The quintessential Mauritian street food Dhal Puri (‘Dholl Puri’) is set to make your tastebuds dance!
If you ask a local which dish you absolutely have to try while you are holidaying in Mauritius, the answer would probably be dhal puri.Do you know how it came about? According to the Mint “The indentured labourers were given fixed rations of food and fresh water for a week or so. Given that fresh water was a precious resource, their families would use the water in which it was cooked to bind the dough. Some of the dal would invariably get mixed into the dough, so it ended up as a flatbread with some dal in it. The present-day dholl puri is a paratha stuffed with a crumbled chana dal mixture. Even though it is called puri, this flatbread is not deep-fried—it is cooked on a tava, or griddle. A pair of these pliable breads are used as a carrier for a curry with toppings. Among Indian dishes, the Maharashtrian puran poli resembles a sweet version of the dholl puri, bearing more similarities to it than a dal paratha.” Gooriah also shared why maida (refined flour) is used to prepare this flatbread. Wheat flour, or atta, was sent via ships from India but it would often get spoilt. Maida, which has a longer shelf life, survived the journey better. This is probably why, even now, almost all the Indian-origin dishes in Mauritian cuisine use maida.

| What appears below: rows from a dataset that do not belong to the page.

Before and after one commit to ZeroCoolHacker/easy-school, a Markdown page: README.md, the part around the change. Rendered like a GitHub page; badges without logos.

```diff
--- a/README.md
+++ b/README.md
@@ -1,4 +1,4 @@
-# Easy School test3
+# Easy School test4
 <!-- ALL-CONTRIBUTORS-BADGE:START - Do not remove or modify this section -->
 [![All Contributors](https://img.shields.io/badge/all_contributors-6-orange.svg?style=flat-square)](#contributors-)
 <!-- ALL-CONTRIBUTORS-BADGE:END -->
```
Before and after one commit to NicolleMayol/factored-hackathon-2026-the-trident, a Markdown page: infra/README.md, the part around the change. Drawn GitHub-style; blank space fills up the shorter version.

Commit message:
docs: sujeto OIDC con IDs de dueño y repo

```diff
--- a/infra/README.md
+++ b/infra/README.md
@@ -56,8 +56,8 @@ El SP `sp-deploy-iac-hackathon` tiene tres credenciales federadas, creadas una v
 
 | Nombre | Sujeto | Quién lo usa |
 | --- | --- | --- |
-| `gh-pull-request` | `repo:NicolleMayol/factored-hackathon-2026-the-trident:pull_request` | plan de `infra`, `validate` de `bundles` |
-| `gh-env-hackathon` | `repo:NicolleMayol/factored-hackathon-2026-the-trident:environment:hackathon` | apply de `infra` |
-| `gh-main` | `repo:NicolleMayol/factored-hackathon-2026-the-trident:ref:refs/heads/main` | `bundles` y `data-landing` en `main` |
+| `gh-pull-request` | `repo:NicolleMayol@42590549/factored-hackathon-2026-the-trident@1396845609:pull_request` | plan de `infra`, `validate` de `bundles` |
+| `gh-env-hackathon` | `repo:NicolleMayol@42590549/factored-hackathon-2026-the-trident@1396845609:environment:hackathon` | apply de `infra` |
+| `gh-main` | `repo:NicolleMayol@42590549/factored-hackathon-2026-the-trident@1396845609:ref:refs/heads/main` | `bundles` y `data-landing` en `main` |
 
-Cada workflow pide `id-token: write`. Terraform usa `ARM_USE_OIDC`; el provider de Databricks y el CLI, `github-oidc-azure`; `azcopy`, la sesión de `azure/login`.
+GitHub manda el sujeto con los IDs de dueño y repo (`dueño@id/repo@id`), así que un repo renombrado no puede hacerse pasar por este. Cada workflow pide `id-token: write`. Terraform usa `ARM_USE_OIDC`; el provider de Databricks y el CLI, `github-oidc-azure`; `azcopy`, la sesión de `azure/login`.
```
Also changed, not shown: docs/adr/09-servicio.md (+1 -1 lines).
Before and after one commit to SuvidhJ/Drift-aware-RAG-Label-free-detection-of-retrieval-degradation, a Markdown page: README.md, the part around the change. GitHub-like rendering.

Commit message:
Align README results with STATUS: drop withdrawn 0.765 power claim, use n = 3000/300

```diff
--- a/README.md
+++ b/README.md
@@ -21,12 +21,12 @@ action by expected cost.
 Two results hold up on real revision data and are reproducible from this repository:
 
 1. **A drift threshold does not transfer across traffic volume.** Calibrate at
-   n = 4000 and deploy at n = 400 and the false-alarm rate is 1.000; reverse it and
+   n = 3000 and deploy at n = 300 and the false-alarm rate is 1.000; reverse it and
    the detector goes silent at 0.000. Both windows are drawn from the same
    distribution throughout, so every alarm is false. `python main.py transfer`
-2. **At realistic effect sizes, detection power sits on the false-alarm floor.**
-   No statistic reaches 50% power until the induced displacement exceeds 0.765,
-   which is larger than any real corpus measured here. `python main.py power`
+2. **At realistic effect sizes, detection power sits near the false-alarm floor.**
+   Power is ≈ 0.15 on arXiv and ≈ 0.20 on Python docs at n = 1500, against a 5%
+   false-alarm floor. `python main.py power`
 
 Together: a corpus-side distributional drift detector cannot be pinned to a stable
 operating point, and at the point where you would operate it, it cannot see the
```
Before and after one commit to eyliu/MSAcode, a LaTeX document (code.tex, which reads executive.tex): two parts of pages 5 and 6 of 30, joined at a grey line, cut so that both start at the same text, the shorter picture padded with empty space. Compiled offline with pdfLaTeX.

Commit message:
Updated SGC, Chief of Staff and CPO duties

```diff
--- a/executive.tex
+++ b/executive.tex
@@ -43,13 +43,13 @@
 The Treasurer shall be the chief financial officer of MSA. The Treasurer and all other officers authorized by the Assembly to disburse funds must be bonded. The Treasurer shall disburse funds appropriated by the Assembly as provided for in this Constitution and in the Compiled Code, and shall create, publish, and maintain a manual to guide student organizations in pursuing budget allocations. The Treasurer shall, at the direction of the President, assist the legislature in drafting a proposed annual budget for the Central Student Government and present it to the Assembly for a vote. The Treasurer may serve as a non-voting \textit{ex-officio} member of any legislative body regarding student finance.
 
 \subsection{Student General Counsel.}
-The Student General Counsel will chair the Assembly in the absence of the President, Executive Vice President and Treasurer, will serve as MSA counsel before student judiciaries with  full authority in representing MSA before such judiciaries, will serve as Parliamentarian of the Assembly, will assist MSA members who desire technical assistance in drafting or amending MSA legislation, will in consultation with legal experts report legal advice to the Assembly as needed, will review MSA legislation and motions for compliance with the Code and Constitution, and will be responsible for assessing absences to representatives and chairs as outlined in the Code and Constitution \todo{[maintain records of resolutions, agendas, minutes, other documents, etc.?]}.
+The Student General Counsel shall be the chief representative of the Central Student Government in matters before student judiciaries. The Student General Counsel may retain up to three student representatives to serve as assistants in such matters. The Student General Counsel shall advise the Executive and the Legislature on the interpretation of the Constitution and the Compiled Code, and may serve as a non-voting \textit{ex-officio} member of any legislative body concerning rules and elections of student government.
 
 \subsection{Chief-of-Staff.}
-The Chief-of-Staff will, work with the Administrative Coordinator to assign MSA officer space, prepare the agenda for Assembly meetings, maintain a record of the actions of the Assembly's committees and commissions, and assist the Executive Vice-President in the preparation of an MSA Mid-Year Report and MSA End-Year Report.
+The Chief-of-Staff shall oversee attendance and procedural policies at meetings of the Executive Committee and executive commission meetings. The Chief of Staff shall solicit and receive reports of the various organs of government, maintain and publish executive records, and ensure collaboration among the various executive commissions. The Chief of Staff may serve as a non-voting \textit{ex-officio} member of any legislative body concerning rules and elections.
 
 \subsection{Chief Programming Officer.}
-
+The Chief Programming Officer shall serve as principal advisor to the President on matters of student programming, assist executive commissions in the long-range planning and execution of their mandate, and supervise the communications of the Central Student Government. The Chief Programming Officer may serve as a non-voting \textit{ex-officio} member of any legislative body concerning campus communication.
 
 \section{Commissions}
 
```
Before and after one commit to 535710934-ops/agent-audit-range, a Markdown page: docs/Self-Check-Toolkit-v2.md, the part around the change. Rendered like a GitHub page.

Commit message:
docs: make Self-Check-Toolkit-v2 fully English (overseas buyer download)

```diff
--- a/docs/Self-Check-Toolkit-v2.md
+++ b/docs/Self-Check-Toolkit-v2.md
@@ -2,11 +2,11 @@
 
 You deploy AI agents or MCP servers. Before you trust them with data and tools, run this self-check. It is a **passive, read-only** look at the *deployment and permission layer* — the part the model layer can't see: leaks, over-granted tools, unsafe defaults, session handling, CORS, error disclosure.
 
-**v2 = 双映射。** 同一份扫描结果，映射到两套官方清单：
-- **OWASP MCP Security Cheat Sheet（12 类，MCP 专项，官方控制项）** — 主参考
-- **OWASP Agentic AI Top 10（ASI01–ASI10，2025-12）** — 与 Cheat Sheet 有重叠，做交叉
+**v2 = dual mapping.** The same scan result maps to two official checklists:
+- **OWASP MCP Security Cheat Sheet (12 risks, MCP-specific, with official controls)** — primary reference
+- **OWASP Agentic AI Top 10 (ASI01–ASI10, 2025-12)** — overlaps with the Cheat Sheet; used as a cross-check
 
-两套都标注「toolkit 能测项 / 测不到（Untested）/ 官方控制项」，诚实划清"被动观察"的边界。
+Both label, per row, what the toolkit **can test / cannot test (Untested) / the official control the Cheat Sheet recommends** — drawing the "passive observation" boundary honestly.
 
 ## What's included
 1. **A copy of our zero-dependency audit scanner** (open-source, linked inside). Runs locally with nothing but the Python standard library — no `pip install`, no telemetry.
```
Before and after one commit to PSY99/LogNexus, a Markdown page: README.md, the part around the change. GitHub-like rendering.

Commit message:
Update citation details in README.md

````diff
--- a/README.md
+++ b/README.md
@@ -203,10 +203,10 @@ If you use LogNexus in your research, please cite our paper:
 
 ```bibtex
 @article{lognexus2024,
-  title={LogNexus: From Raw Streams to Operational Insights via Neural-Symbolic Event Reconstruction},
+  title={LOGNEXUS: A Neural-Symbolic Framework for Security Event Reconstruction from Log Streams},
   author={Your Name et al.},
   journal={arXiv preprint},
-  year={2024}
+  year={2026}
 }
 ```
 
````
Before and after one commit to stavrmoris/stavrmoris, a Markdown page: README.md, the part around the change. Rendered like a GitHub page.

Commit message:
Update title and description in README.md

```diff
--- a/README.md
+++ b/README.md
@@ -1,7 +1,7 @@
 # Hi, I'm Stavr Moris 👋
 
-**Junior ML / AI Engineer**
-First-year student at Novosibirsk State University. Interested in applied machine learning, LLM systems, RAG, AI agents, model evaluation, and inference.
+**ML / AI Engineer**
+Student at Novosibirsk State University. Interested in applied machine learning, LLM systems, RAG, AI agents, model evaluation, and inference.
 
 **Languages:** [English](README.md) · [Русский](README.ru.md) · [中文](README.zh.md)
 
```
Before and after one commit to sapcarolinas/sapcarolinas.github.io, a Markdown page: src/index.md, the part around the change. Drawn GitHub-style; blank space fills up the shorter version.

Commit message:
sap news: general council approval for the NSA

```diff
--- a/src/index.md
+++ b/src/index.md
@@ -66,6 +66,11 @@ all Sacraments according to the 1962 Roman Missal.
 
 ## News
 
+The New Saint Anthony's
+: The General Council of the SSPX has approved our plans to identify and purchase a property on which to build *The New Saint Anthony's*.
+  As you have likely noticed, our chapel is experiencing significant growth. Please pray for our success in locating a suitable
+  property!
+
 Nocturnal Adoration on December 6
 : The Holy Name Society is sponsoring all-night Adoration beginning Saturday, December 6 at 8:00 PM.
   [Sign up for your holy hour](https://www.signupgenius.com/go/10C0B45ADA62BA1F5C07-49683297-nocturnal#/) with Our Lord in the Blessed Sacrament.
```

This Mauritian recipe from Ambre Mauritius brings together a delightful list of ingredients that blend to create a local dish filled with subtle but delicious flavours. The dough is prepared, then rolled out thinly, fried and filled with an assortment of fillings which can range from chutneys and pickled vegetables to bean curries. ‘Rougaille Mauricien’ – a typical Mauritian spicy tomato sauce – or even made into a ‘dessert’ variation where the dhal puri is used to eat heavenly mouthfuls of kheer (a type of creamy rice pudding served with almonds, sultanas, cardamom seeds and pistachios).
Dhal Puri is usually served in pairs and is sure to be a crowd pleaser.
Dhal Puri Recipe: Serves 8
- 2 cups yellow split peas (that have been soaked in water overnight)
- 1 teaspoon cumin (seeds)
- 2kg plain flour
- 1 teaspoon turmeric powder
- 800ml of water
- Salt to taste
- Vegetable oil for cooking
- Toast the cumin seeds in a hot pan (without oil).
- Once they are lightly toasted, put them in a mortar and crush with a pestle.
- Drain the peas and rinse them well.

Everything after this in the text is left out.